One thing not yet required that I hope may be required in the future is information on the specific thresholds at which disconnect events occur. I feel this information is key to designing and installing a safe system. As I was writing this entry, I went and looked at many battery manuals and was pleasantly surprised at the comprehensive manual Battle Born now provides with their batteries. It explicitly spells out the voltages at which high and low voltage disconnects occur, the temperatures at which high and low temp disconnects occur, and the parameters around both high current and short circuit disconnect events.
Overall, I believe LiFePO4 is safer than the lead-acid based batteries we’ve been installing in boats for many decades. LiFePO4 batteries have safety mechanisms in place to shut themselves down if they exit their SOE. Lead Acid batteries don’t. The failures I’ve seen with LiFePO4 batteries are more graceful than the failures with FLA. But, the batteries do store a tremendous amount of energy. Without proper installation and care there is an inherent danger things can wrong with all that energy. Following E-13’s guidance will help ensure safety. I’m also hopeful that E-13’s existence will help with the rocky landscape of insurance companies and lithium batteries on boats.

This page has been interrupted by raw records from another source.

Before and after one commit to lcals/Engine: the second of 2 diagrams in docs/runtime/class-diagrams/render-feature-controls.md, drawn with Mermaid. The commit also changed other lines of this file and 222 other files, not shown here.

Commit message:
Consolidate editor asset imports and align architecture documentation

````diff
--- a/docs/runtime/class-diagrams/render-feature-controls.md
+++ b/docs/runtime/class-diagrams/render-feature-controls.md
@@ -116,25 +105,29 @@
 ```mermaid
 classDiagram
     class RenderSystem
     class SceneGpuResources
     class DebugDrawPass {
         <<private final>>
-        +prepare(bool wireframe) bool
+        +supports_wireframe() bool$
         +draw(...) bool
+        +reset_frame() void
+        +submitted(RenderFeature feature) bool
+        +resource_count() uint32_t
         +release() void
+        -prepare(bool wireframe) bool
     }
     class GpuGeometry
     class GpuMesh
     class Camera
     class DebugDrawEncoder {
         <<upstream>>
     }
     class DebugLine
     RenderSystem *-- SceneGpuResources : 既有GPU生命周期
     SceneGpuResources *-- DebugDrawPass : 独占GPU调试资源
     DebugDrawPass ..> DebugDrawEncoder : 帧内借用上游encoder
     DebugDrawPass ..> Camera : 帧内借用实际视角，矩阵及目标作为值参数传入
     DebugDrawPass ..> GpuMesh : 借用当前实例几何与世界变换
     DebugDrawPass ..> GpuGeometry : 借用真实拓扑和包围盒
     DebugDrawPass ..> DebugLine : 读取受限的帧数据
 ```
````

My friend Rod Collins recently wrote an excellent article for Professional Boat Builder detailing an issue with a solar installation that ultimately resulted in a 12-volt nominal battery bank being charged at over 100 volts! The most impressive thing about this failure is that although the batteries swelled, blew their vent caps, and generally were destroyed, there was no fire, smoke, explosion, or thermal runaway. The entire incident is a reminder that failures don’t occur in isolation and that it can be very difficult to predict what will go wrong and how it will effect the other components in a system.